What Real Anglicans Believe About Scripture

If there were any word of God beside the Scripture, we could never be certain of God's Word; and if we be uncertain of God's Word, the devil might bring in among us a new word, a new doctrine, a new faith, a new church, a new god, yea himself to be a god. If the Church and the Christian faith did not stay itself upon the Word of God certain, as upon a sure and strong foundation, no man could know whether he had a right faith, and whether he were in the true Church of Christ, or a synagogue of Satan.
- Thomas Cranmer, leader of the English Reformation

H/T Northern Plains Anglicans

Wednesday, August 27, 2008

Defeat on Mt. Adams/Victory on Piker's Peak

On Tuesday I attempted to reach the summit of 12,256 ft. Mt. Adams for the 12th time in the last 11 years. Climbing Mt. Adams began as a tradition for me my senior year of high school when I climbed it with my younger brother Joey and my friend from Germany, Alex Jaeger. Since 1998 I've made it up every summer, doing a two-day hike up the mountain. The South Climb, the easiest way up the mountain, starts at Cold Springs Campground at about 5600 ft. and ends at the summit. After climbing this mountain 11 times in a variety of conditions, I thought I knew it well but on Tuesday I was proved wrong. I have always climbed between late June and the first weekend of August. This year was almost a month later than my latest ever climb and in that month this mountain morphed into a beast I could hardy recognize. On the way up to Piker's Peak, the false summit, the metamorphosis was caused by the lack of snow which normally gives a climber a nice, 2000 ft stairway of deep icy footprints from the Lunch Counter up to the top of Piker's. Instead of the stairway, I had an assent up a couple of thousand feet of loose rock. It was pretty miserable but I was determined not to let the mountain beat me. My determination to summit for the twelfth time was strongest when I reached the false summit, Piker's Peak, at about 1:45PM. It was extremely windy and quite cold up there but the summit was in sight and most certainly in reach, or so I thought. After a short break and some pictures at the false summit I headed toward the snowfield that one must cross to begin the last ascent up the summit. With my first step on the snowfield, I was flat on my back. I was afraid I might keep sliding on what had always been a field of deep snow before but was now a sheet of 2 inch thick ice. I did some walking around up there but the snow field was impassible. I have never taken crampons with me on Adams but this is the first year they might have come in handy. I think even with crampons though, the hike across the snowfield would have been a bit perilous. Even with the apparent defeat of not making the summit, I was still able to view the day as a victory. We normally do the climb in two days but this time we attempted it in one. I had an elevation gain of around 6,000 ft from Cold Springs Camp to above the false summit in six hours. I can certainly see that as a victory. It was a miserable day but I always enjoy a good test of endurance and for that I am thankful. Being home in Washington for this month has been made all the more wonderful by the amazing backpacking/camping/climbing adventures of which I have been able to partake. It's going to be hard to go back to California in two days.
Marker stone at Piker's Peak. Reads: (Aug. 27, 1923) You are a Piker if you stop on this summit. Don't crab, the Mountain was here first. Arthur Jones. Well, I guess that makes me a Piker.
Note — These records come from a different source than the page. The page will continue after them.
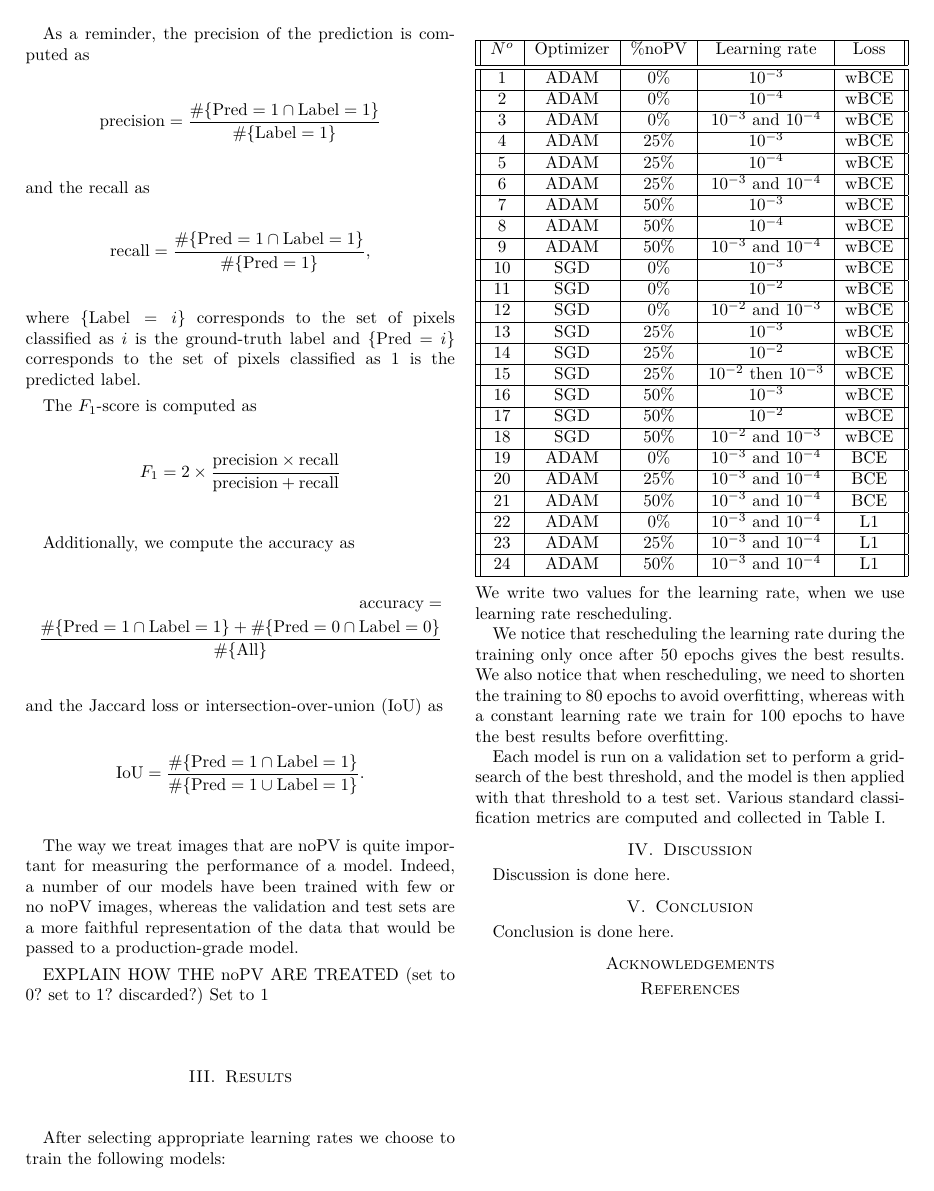
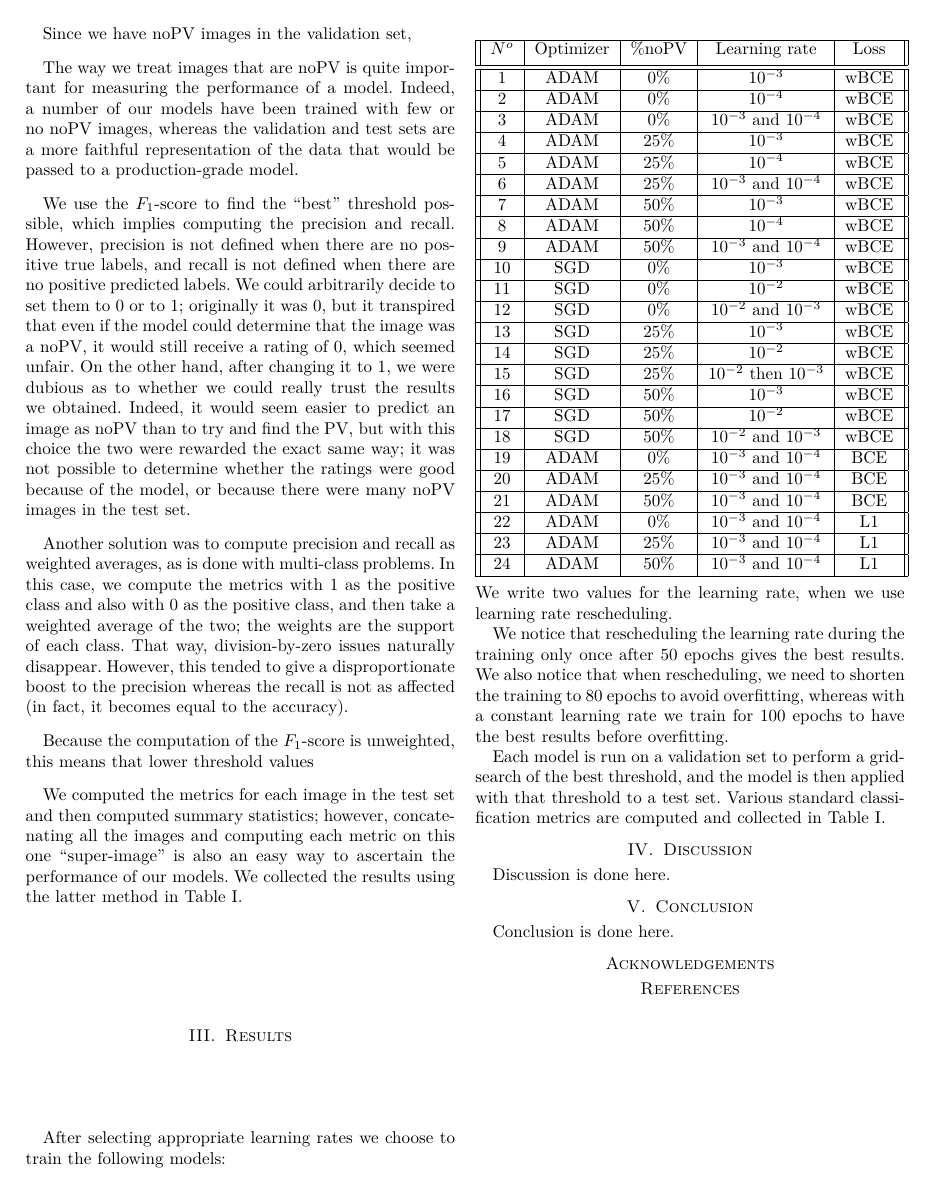
Before and after one commit to CS-433/cs-433-project-2-vortexnco, a LaTeX paper (report/report.tex): page 3 of 4. Compiled offline with pdfLaTeX.

Commit message:
Updates from Overleaf

```diff
--- a/report/report.tex
+++ b/report/report.tex
@@ -5,6 +5,7 @@
 %\usepackage[T1]{fontenc}
 
 \usepackage{bbm}
+\usepackage{bm} % Bold math
 \usepackage{mathtools}
 \usepackage{listings}
 \usepackage{amsmath}
@@ -32,6 +33,8 @@
 \definecolor{links}{HTML}{2A1B81}
 \hypersetup{colorlinks=true,citecolor=blue,linkcolor=,urlcolor=links}
 
+\renewcommand\P[1]{\mathbb{P}\!\left\{#1\right\}}
+\newcommand\given{\:\middle|\:}
 
 \newcommand\tl[1]{\{\text{Label} = #1\}}
 \newcommand\pl[1]{\{\text{Pred} = #1\}}
@@ -210,13 +214,3 @@ the final model; we apply this on our test set and compute
 standard classification metrics for each prediction.
 
 
-As a reminder, the precision of the prediction is computed as
-\begin{equation*}
-    \text{precision} = \frac{\#\tp}{\#\tl1}
-\end{equation*}
-and the recall as
-\begin{equation*}
-    \text{recall} = \frac{\#\tp}{\#\pl1},
-\end{equation*}
-where $\tl{i}$ corresponds to the set of pixels classified as $i$ is the ground-truth label and
-$\pl{i}$ corresponds to the set of pixels classified as 1 is the predicted label.
@@ -223,19 +222,31 @@ $\pl{i}$ corresponds to the set of pixels classified as 1 is the predicted label
 
-The $F_1$-score is computed as
-\begin{equation*}
-    F_1 = 2 \times \frac{\text{precision} \times \text{recall}}{
-\text{precision} + \text{recall}}
-\end{equation*}
+Since we have noPV images in the validation set,
+% is computed as
+% \begin{equation*}
+%     \text{precision} = \frac{\#\tp}{\#\tl1}
+% \end{equation*}
+% and the recall as
+% \begin{equation*}
+%     \text{recall} = \frac{\#\tp}{\#\pl1},
+% \end{equation*}
+% where $\tl{i}$ corresponds to the set of pixels classified as $i$ is the ground-truth label and
+% $\pl{i}$ corresponds to the set of pixels classified as 1 is the predicted label.
 
-Additionally, we compute the accuracy as
-\begin{align*}
-    \text{accuracy} = \\
-    \frac{\#\tp + \#\tn}{\#\{\text{All}\}}
-\end{align*}
-and the Jaccard loss or intersection-over-union (IoU) as
-\begin{equation*}
-    \text{IoU} = \frac{\#\tp}{\#\{\text{Pred} = 1 \cup \text{Label} = 1\}}.
-\end{equation*}
+% The $F_1$-score is computed as
+% \begin{equation*}
+%     F_1 = 2 \times \frac{\text{precision} \times \text{recall}}{
+% \text{precision} + \text{recall}}
+% \end{equation*}
+%
+% Additionally, we compute the accuracy as
+% \begin{align*}
+%     \text{accuracy} = \\
+%     \frac{\#\tp + \#\tn}{\#\{\text{All}\}}
+% \end{align*}
+% and the Jaccard loss or intersection-over-union (IoU) as
+% \begin{equation*}
+%     \text{IoU} = \frac{\#\tp}{\#\{\text{Pred} = 1 \cup \text{Label} = 1\}}.
+% \end{equation*}
 
 The way we treat images that are noPV is quite important for
 measuring the performance of a model.
@@ -244,11 +255,47 @@ noPV images, whereas the validation and test sets are a more
 faithful representation of the data that would be passed to a
 production-grade model.
 
+We use the $F_1$-score to find the ``best'' threshold possible, which implies computing the precision and recall.
+However, precision is not defined when there are no positive true labels,
+and recall is not defined when there are no positive predicted labels.
+We could arbitrarily decide to set them to 0 or to 1;
+originally it was 0, but it transpired that even if
+the model could determine that the image was a noPV, it
+would still receive a rating of 0, which seemed unfair.
+On the other hand, after changing it to 1, we were
+dubious as to whether we could really trust the results
+we obtained. Indeed, it would seem easier to predict an
+image as noPV than to try and find the PV, but with this
+choice the two were rewarded the exact same way; it was
+not possible to determine whether the ratings were
+good because of the model, or because there were many
+noPV images in the test set.
+
+Another solution was to compute precision and recall
+as weighted averages, as is done with multi-class
+problems. In this case, we compute the metrics
+with 1 as the positive class and also with 0 as the
+positive class, and then take a weighted average of
+the two; the weights are the support of each class.
+That way, division-by-zero issues naturally disappear.
+However, this tended to give a disproportionate
+boost to the precision whereas the recall is not as
+affected (in fact, it becomes equal to the accuracy).
+
+Because the computation of the $F_1$-score is unweighted,
+this means that lower threshold values
+
+We computed the metrics for each image in the test set and then computed summary statistics;
+however, concatenating all the images and computing each
+metric on this one ``super-image'' is also an easy
+way to ascertain the performance of our models.
+We collected the results using the latter method in
+\autoref{tbl:test_results}.
 %The size of the validation and test sets is according to the train-validation-test split decided in the
 %beginning, namely 15\% of the total dataset for each.
 
-EXPLAIN HOW THE noPV ARE TREATED (set to 0? set to 1? discarded?)
-Set to 1
+%EXPLAIN HOW THE noPV ARE TREATED (set to 0? set to 1? discarded?)
+%Set to 1
 
 \section{Results}
 After selecting appropriate learning rates we choose to train the following models:
```
Also changed, not shown: report/report.tex (48 more changed lines).
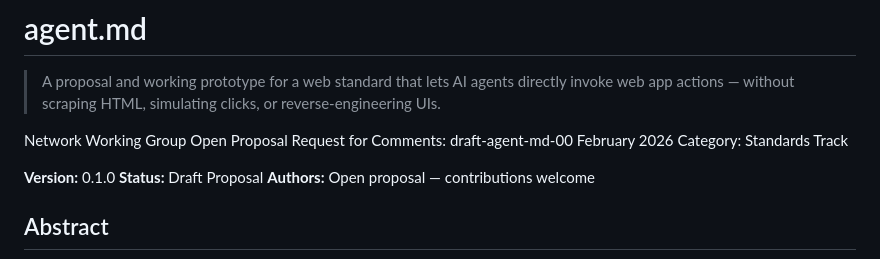
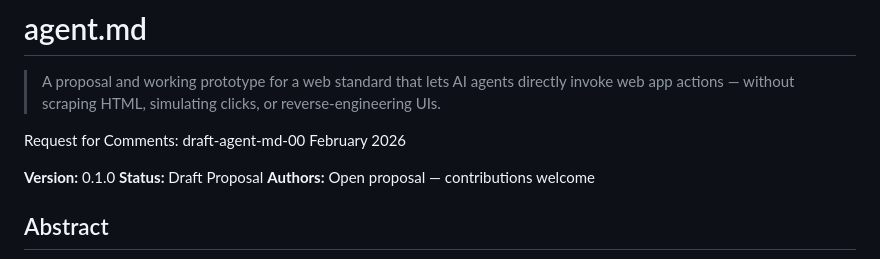
Before and after one commit to shyam-habarakada/agent-md, a Markdown page: README.md, the part around the change. Rendered like a GitHub page.

Commit message:
Clean up RFC header block in README
Removes the "Network Working Group" / "Category" lines, keeping only
the RFC number and date alongside version metadata.

Co-Authored-By: Claude Sonnet 4.6 <noreply@anthropic.com>

```diff
--- a/README.md
+++ b/README.md
@@ -4,9 +4,7 @@
 > directly invoke web app actions — without scraping HTML, simulating
 > clicks, or reverse-engineering UIs.
 
-Network Working Group                                     Open Proposal
 Request for Comments: draft-agent-md-00                  February 2026
-Category: Standards Track
 
 **Version:** 0.1.0
 **Status:** Draft Proposal
```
Sunday, August 24, 2008

Favorite Photos from the Wonderland Trail

And God saw every thing that he had made, and, behold, it was very good.

Thursday, August 21, 2008

Random Update #2...

Well, I feel like I should write something. I haven't felt much desire to blog lately but I have been doing some interesting things. I finished strong at Officer Basic Leadership Course in San Antonio and returned to my hometown of Battle Ground, Washington in late July.

Since then the most interesting thing I've done was to hike most of the way around Mt. Rainier on the Wonderland Trail with two other friends. We spent seven days backpacking and camping and had a great time out in the wilderness.

I've picked up a few books this August which have been interesting and enjoyable. I'm most of the way through What's So Great About America by Dinesh D'Souza. I also picked up D'Souza's What's So Great About Christianity and have begun reading that also. David Bentley Hart's The Beauty of the Infinite has been on my reading list for a while so I finally picked it up and began digging into that recently also.

I went to a revival service being held by a local charismatic ministry in a barn a few miles from my house a few weeks ago and was blessed by that. I might go to another of those revival services this coming Saturday.

I head back down to Loma Linda next Friday, the 29th, to begin my second year of medical school.